Just as Controlled Commodification developed from two ideas, for this reason I believe the Authoritarian theory may still be of use when analysing today’s Czech press. Although the theory cannot stand by itself when describing the current system, for reasons I have stated, its utility could combine with a second, or even third, theory after more specific examination. Due to the limitations of this article I am unable to expand much further than stating a prospective amalgamation with the Social-Responsibility theory.

Examples of the government looking after their own principles, and the media expressing their freedom demonstrate that it would be best to submit a Socially-Responsible Authoritarian media theory. As further research is needed of the two archaic systems, this is yet to be confirmed. What is clear from my study is that with the government’s attempts to control the broadcasting system, and the more relaxed attitude toward the newspaper industry, the Authoritarian theory should still be considered when describing the Czech Press.

 

References:

Adorno, T. Horkheimer, M. (1994) ‘The Culture Industry: Enlightenment As Mass Deception’ Dialectic of Enlightenment: 120 – 167, Norfolk: Lowe & Brydon Printers Ltd

Gulyás, Á. (2003) ‘Print Media in Post-Communist East Central Europe’, European Journal Of Communication (18) 1: 81

Hoffmann, T. Fucik, J. Institute of European Media Law (2005) ‘Chapter 3: Czech Republic’, Market Definitions in the Media Sector [online] available from <http://ec.europa.eu/competition/sectors/media/documents/&gt; [26 November 2011]

Jehlička, V. (2008) National Cultural Policy of the Czech Republic, Prague: Government of the Czech Republic

Klaus. Havel. Zeman. (2000) ‘Regulation No. 46/2000/Předpisy č. 46/2000’ Collection of Laws/Sbírka zákonů, [online] available from <http://www/sagit.cz.pages.sbirkatxt.asp?zdroj=sb00046&cd=76&typ=r&gt; [5 December 2011] (Translated via Google Translator)

Metyková, M. Císařová, L. (2009) ‘Changing journalistic practices in Eastern Europe’, Journalism, (10) 5: 719-736

Siebert, F.S. Peterson, T. Schramm, W. (1956) Four Theories of the Press, Urbana: University of Illinois

Sparks, C. (2000) ‘Media theory after the fall of European communism: Why the old models from East and West won’t do any more’, Curran, J., Park, M. De-Westernizing Media Studies, London: Routledge, 35-49

Sparks, C. Reading, A. (1998) Communism, Capitalism and the Mass Media.
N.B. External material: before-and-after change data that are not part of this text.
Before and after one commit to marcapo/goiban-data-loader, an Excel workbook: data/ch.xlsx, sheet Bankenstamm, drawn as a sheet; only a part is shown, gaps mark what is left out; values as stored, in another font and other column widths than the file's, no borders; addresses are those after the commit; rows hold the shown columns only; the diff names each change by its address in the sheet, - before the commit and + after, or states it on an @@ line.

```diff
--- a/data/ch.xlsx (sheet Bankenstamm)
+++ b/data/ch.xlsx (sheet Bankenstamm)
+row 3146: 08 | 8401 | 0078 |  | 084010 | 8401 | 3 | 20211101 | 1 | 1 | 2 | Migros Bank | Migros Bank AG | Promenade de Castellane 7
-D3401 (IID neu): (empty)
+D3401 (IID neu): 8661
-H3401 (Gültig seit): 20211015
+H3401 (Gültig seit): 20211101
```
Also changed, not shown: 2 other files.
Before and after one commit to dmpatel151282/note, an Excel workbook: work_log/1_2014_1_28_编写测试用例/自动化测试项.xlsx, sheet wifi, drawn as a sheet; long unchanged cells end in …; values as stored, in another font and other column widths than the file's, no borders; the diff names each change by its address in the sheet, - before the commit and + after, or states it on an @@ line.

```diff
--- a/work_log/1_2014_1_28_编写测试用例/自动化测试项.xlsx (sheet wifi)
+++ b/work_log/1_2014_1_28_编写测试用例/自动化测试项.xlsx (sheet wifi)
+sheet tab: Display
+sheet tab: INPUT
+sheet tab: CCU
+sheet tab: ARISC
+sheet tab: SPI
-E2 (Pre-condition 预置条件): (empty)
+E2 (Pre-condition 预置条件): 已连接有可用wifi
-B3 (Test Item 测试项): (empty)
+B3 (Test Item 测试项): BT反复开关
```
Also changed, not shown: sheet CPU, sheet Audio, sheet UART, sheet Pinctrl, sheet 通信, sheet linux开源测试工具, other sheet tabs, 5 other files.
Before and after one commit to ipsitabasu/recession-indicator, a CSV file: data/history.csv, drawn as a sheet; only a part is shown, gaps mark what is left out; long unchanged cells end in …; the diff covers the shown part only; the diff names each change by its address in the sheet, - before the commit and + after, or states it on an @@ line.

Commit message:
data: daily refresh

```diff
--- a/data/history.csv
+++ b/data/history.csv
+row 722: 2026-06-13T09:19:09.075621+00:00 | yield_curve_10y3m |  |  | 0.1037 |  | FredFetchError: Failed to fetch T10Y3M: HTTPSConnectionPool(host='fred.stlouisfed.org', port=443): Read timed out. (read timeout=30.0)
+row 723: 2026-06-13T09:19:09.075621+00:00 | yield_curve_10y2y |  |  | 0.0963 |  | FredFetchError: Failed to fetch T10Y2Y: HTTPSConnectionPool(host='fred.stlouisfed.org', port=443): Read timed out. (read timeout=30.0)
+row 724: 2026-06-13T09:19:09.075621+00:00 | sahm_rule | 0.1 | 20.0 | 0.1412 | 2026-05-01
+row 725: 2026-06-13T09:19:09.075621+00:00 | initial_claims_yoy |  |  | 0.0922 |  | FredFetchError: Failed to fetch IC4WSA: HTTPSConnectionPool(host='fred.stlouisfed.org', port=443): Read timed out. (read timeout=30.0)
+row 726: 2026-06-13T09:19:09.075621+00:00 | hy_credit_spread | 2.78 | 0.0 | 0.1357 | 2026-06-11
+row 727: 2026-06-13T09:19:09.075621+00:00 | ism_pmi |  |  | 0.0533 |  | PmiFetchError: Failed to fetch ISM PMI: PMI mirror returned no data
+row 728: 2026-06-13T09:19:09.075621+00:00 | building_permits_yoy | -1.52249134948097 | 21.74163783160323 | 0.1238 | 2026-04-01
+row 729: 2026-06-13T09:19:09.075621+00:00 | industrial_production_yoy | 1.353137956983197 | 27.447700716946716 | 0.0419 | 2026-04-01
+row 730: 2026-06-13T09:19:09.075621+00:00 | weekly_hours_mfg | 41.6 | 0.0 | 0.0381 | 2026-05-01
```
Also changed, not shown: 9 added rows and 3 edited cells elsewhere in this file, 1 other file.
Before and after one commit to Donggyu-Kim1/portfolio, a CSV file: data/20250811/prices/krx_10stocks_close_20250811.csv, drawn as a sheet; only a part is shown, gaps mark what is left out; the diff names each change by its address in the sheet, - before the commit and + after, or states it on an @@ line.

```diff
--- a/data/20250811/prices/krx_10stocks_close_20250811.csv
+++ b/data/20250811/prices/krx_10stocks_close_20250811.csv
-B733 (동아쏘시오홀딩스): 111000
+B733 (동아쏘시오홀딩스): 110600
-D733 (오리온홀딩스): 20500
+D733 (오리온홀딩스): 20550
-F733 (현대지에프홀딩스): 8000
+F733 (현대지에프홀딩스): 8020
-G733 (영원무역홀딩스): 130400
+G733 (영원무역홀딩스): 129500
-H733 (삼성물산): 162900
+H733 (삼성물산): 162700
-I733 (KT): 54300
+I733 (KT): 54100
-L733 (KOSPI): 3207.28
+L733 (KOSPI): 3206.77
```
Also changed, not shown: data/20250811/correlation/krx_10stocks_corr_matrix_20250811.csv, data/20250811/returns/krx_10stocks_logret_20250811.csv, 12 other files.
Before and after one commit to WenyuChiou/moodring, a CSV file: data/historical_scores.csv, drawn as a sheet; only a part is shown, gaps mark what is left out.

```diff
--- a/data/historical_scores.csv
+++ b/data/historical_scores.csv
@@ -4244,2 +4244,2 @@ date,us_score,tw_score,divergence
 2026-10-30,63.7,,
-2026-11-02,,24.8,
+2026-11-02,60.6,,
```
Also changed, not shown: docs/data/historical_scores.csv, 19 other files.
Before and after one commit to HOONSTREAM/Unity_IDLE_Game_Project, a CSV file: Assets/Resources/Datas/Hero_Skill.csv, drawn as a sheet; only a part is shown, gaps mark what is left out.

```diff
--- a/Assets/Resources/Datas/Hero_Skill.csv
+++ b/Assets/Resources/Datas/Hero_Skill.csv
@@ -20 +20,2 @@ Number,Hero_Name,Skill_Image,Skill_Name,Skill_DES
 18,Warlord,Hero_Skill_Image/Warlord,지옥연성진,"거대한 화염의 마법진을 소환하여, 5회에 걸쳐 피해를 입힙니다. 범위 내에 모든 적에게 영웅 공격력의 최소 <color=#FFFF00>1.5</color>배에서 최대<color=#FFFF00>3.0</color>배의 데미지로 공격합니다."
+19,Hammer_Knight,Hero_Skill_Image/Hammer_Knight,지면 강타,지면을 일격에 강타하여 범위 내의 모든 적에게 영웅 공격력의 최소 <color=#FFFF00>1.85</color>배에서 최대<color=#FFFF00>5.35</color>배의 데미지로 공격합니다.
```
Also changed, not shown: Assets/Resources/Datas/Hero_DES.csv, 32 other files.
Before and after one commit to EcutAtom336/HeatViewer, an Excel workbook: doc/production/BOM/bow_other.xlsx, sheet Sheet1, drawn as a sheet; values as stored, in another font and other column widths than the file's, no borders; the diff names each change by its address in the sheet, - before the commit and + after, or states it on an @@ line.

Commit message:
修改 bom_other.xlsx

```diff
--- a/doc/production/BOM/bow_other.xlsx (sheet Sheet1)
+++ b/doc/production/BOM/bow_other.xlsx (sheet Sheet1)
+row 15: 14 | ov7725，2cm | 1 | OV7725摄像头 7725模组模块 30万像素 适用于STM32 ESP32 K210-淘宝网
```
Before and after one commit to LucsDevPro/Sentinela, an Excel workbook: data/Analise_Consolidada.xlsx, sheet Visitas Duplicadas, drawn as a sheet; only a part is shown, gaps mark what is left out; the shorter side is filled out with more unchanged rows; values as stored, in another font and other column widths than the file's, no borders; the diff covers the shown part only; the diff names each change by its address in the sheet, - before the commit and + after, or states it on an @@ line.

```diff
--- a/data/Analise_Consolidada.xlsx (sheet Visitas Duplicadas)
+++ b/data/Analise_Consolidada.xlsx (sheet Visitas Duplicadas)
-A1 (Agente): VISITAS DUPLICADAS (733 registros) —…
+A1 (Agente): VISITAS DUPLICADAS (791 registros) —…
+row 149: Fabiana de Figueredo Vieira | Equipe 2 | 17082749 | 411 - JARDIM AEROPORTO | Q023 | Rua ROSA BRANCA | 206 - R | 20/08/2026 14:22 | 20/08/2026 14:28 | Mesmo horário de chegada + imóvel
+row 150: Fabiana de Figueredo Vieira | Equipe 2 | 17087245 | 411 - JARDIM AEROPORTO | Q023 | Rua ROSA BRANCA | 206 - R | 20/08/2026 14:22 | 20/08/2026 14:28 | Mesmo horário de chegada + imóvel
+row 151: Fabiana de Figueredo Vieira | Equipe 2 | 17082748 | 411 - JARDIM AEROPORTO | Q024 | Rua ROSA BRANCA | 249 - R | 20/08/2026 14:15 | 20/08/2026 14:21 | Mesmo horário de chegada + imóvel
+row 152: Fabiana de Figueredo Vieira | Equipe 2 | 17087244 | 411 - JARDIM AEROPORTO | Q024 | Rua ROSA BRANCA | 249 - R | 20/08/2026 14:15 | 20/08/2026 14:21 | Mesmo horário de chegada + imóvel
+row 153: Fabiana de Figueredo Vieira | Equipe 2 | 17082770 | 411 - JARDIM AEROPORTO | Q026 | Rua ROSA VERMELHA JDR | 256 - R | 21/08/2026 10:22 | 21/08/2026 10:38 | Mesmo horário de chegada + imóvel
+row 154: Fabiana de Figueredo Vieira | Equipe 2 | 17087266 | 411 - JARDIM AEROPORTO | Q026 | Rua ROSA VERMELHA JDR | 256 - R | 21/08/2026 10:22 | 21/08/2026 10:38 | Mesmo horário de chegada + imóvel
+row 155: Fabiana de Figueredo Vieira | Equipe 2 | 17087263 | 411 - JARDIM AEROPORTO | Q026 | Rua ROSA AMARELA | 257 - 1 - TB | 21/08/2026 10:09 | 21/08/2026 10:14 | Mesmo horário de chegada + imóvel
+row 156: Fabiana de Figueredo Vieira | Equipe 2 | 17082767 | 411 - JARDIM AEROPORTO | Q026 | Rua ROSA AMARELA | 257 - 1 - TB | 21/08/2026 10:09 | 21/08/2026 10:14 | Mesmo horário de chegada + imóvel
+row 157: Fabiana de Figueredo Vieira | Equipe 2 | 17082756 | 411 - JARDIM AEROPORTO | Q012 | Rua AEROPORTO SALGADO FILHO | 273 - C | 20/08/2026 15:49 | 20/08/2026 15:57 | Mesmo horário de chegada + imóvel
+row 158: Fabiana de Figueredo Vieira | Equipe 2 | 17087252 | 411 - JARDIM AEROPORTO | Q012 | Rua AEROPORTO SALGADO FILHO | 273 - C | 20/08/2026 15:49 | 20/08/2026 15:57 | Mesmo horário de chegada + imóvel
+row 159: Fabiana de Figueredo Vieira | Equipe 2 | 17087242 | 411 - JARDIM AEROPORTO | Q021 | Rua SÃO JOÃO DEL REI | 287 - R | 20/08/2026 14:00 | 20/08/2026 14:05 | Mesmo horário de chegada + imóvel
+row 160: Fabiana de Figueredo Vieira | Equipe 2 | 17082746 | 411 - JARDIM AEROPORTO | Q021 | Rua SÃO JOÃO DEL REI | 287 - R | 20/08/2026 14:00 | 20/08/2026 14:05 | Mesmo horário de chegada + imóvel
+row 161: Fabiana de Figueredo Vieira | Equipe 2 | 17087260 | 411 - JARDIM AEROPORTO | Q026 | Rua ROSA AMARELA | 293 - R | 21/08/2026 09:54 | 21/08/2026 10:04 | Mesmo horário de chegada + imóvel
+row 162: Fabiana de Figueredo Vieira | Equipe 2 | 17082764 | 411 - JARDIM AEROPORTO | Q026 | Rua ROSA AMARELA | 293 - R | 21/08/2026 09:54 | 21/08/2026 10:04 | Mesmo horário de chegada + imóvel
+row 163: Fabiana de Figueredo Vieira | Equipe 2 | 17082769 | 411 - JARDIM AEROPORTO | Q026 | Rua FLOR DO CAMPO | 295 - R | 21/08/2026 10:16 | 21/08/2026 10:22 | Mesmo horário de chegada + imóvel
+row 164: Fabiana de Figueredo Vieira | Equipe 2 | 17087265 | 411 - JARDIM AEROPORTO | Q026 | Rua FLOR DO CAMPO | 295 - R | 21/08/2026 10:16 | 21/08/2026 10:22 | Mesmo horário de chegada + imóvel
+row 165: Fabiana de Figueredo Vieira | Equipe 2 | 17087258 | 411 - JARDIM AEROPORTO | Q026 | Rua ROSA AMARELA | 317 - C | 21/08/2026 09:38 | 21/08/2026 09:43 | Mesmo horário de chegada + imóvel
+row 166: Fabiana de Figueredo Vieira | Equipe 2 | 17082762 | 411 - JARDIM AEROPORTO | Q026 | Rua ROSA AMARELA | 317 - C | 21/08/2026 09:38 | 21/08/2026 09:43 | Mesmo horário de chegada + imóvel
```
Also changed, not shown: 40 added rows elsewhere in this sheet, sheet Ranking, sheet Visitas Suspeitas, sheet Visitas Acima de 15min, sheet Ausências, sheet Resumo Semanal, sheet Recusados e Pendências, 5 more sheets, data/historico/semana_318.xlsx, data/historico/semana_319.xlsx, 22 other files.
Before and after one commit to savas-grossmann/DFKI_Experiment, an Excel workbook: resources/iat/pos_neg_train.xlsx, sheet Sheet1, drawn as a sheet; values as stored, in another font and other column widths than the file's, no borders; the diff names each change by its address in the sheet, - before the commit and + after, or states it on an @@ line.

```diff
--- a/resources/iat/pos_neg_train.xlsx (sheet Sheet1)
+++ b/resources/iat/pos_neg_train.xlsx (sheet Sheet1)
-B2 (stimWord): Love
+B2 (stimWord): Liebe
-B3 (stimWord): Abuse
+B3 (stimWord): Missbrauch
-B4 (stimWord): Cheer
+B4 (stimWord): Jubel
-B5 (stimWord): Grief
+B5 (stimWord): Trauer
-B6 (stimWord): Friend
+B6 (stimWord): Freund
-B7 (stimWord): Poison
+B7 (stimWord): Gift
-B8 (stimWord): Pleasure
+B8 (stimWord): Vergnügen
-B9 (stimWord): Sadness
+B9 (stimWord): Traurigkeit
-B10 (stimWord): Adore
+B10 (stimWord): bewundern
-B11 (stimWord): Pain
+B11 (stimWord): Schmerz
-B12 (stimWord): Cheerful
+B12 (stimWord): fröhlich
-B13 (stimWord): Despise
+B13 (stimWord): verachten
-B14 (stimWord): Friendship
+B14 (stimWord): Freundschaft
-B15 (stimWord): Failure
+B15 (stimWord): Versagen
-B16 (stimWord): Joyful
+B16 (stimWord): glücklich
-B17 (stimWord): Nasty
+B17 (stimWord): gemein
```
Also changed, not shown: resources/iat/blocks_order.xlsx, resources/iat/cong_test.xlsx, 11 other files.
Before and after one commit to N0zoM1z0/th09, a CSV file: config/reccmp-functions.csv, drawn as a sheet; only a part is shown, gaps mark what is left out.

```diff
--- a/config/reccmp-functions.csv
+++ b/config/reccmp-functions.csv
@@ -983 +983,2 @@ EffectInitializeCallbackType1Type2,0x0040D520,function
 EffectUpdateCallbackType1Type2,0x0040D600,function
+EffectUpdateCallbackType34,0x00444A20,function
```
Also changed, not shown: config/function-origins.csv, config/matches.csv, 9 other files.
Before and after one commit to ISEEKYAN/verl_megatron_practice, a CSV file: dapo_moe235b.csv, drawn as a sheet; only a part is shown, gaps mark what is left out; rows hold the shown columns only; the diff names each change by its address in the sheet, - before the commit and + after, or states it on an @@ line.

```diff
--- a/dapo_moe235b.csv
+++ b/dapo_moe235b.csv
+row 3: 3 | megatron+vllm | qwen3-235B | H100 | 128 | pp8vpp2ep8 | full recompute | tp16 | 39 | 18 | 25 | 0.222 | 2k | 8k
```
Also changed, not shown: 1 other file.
London: SAGE Publications

Wachtel, B. 1996, ‘Czech media: Democratic or anti-communist?’ Nieman Reports (50) 2: 51.

Weber, I. Lu, J. (2007) ‘Internet and self-regulation in China: the cultural logic of controlled commodification’ Media, Culture and Society (29) 5: 772-789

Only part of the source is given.